For an excellent overview of the basic recording process and how to prepare for it, check out this recording primer by local 820 board member Bill Brennan.

Once your album is recorded, there are a number of steps to take to ensure that you maximize your potential residual and royalty payments. To derive income from your recorded music you will need to take the following steps:

ISRC Codes - The ISRC is a unique international identifier for the songs (tracks) on your album and functions as a digital "fingerprint" for each track. ISRC codes are essential for tracking online sales and international use of your music. Unlike a Universal Product Code (UPC), the ISRC is tied to the track and not the carrier of the track (CD, cassette, etc). The ISRC is usually inserted onto the CD master during the CD mastering session, so it's important that you get your ISRC codes before you manufacturer your CDs.

Performing Rights Royalties (SOCAN) - performing rights royalties are paid when you perform a song or when your music is played on radio and television. To collect you must join SOCAN and register your songs and compositions. To ensure the radio plays of your songs are reported to SOCAN, you must first register your songs with Neilsen Broadcast Data Systems. To collect concert performance royalties from SOCAN you must file a notice of live performance and submit a list of the songs performed following the concert along with proof of performance (copy of contract or poster.)

Mechanical Rights Royalties (CMRRA) - these are paid when someone else records your original song, provided that you have joined Canadian Musical Reproduction Rights Agency and registered your songs with that organization. A standard rate is charged for each recorded copy made, and payment is sent to you after it is collected by CMRRA as a license fee.
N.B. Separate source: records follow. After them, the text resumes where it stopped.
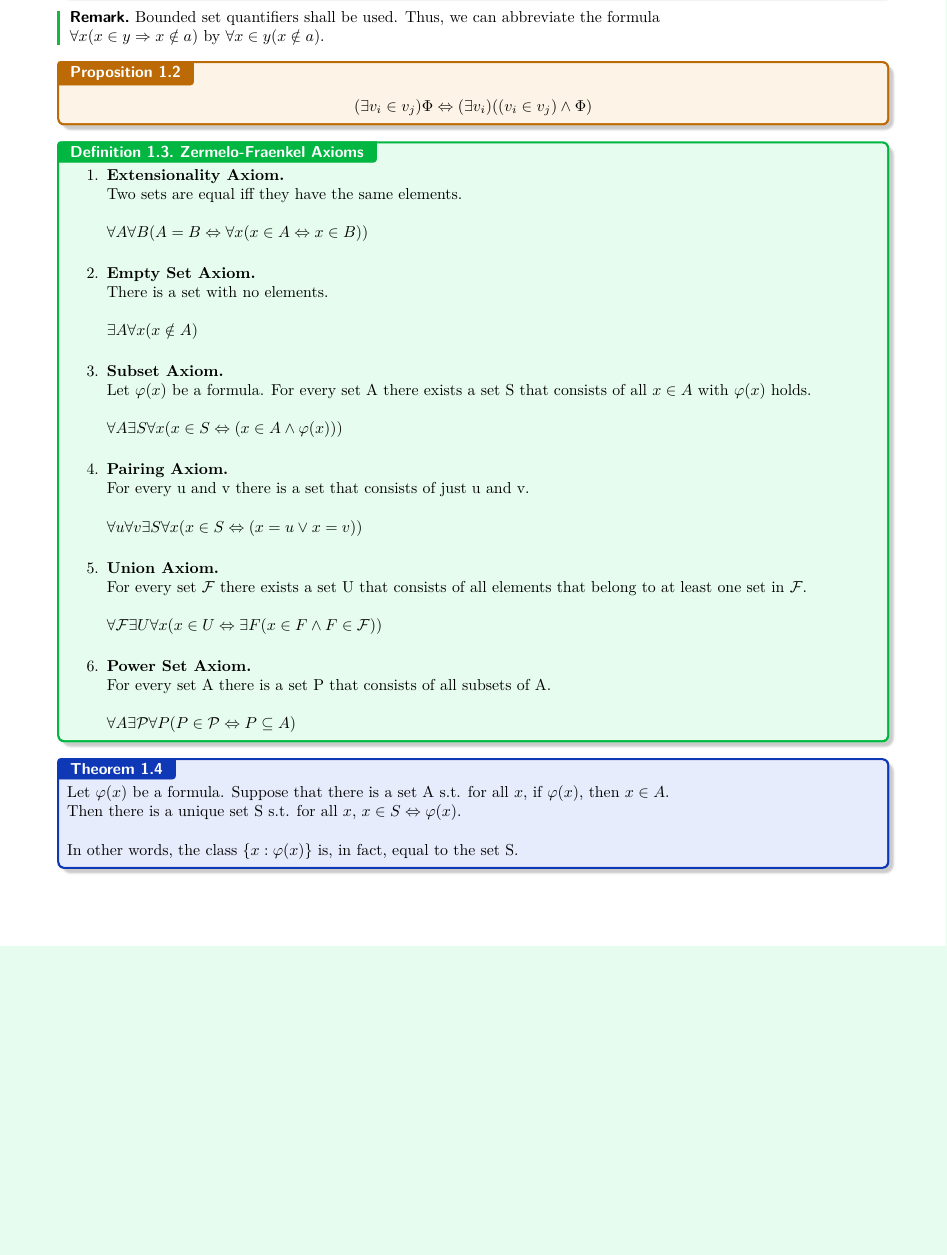
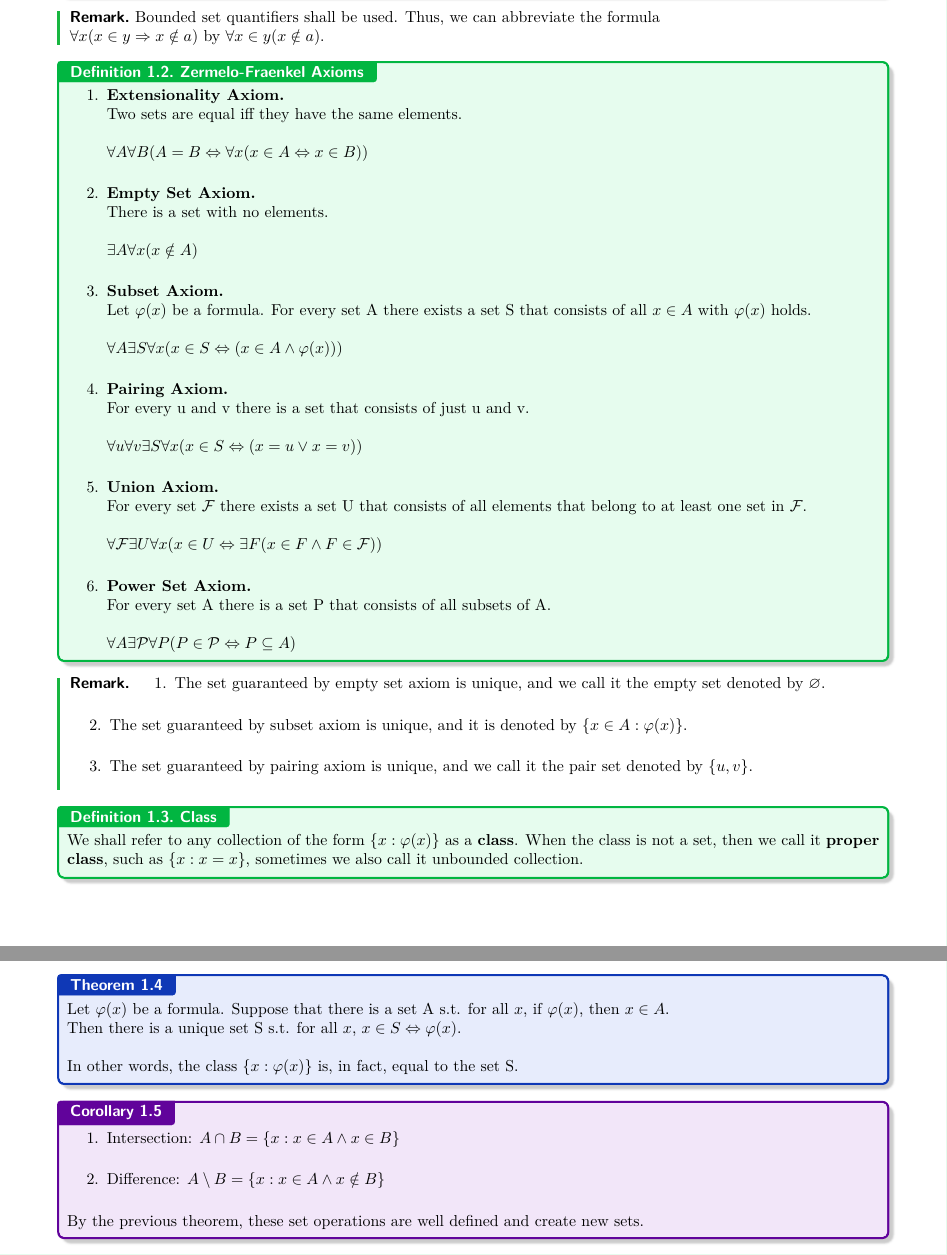
Before and after one commit to aikenji/self_study_of_math, a LaTeX document (foundation of math/master.tex, which reads foundation of math/lec_01.tex): part of page 3 of 3 before the commit and two parts of pages 3 and 4 of 4 after it, the two joined at a grey line, cut so that both start at the same text, the shorter picture padded with empty space. Compiled offline with pdfLaTeX.

Commit message:
ZF axioms

```diff
--- a/foundation of math/lec_01.tex
+++ b/foundation of math/lec_01.tex
@@ -18,13 +18,6 @@ The complete list of symbols of language is as below:
     Bounded set quantifiers shall be used. Thus, we can abbreviate the formula\\
     $\forall x (x \in y \implies x \notin a)$ by $\forall x \in y (x \notin a).$
 \end{remark}
-\begin{proposition}{}{}
-    \[
-        % (\Phi \iff \Psi) abbreviates (\Phi \rightarrow \Psi) \wedge (\Psi \rightarrow \Phi)\\
-        (\exists v_i \in v_j)\Phi \iff (\exists v_i)((v_i \in v_j)\wedge \Phi)\\
-        % (\forall v_i \in v_j)\Phi abbreviates (\exists v_i)((v_i \in v_j)\rightarrow \Phi)
-    \]
-\end{proposition}
 
 \begin{definition}{Zermelo-Fraenkel Axioms}{}
    \begin{enumerate}
@@ -56,9 +49,30 @@ The complete list of symbols of language is as below:
    \end{enumerate}
 \end{definition}
 
+\begin{remark}
+    \begin{enumerate}
+        \item The set guaranteed by empty set axiom is unique, and we call it the empty set denoted by $\varnothing$.\\
+        \item The set guaranteed by subset axiom is unique, and it is denoted by $\{x \in A:\varphi(x)\}$.\\
+        \item The set guaranteed by pairing axiom is unique, and we call it the pair set denoted by $\{u, v\}$.\\
+
+    \end{enumerate}
+\end{remark}
+
+\begin{definition}{Class}{}
+    We shall refer to any collection of the form $\{x:\varphi(x)\}$ as a \textbf{class}. When the class is not a set, then we call it \textbf{proper class}, such as $\{x:x=x\}$, sometimes we also call it unbounded collection.
+\end{definition}
+
 \begin{theorem}{}{}
     Let $\varphi(x)$ be a formula. Suppose that there is a set A s.t. for all $x$, if $\varphi(x)$, then $x \in A$.\\
     Then there is a unique set S s.t. for all $x$, $x \in S \iff \varphi(x)$. \\
     \\
     In other words, the class $\{x:\varphi(x)\}$ is, in fact, equal to the set S.
 \end{theorem}
+
+\begin{corollary}{}{}
+    \begin{enumerate}
+        \item Intersection: $A \cap B = \{x:x \in A \land x \in B\}$\\
+        \item Difference: $A \setminus B = \{x:x \in A \land x \notin B\}$ \\
+    \end{enumerate}
+    By the previous theorem, these set operations are well defined and create new sets.
+\end{corollary}
```
Also changed, not shown: foundation of math/master.pdf.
Important Note: If you are including any cover songs (i.e. songs by another songwriter that you are performing) on your album, you must obtain a license for the Mechanical Rights to those songs. To obtain the license, you must contact the CMRRA for Canadian Artists, or the Harry Fox Agency for artists in the USA. Usually, the license fee is only a few cents per album manufactured / digitally distributed. Not all artists are represented by CMRRA or the Harry Fox Agency; some artists require you to contact them, their management, or their legal counsel directly. The CMRRA or Harry Fox Agency will be able to assist you in contacting such rights holders, if necessary.

Neighbouring Rights Royalties - a relatively new royalty collected and distributed by Re:Sound is paid out to all those who assist in recording original music in Canada. It is free to join this system through the CFM, and you do not need to be an CFM member to participate.

Synchronization Rights Royalties - can be administered for you by CMRRA (if you assign these rights to them) or directly negotiated. These are payments or royalties made to a songwriter/composer for use of original music in film or television. Depending on who you are and whether the film or television is a major production, synchronization can be worth a lot and can include an up-front cash payment as well as residuals or a percentage based on the program's success or sales. But it is fundamentally up to you to set the price of your music and negotiate this with the producer.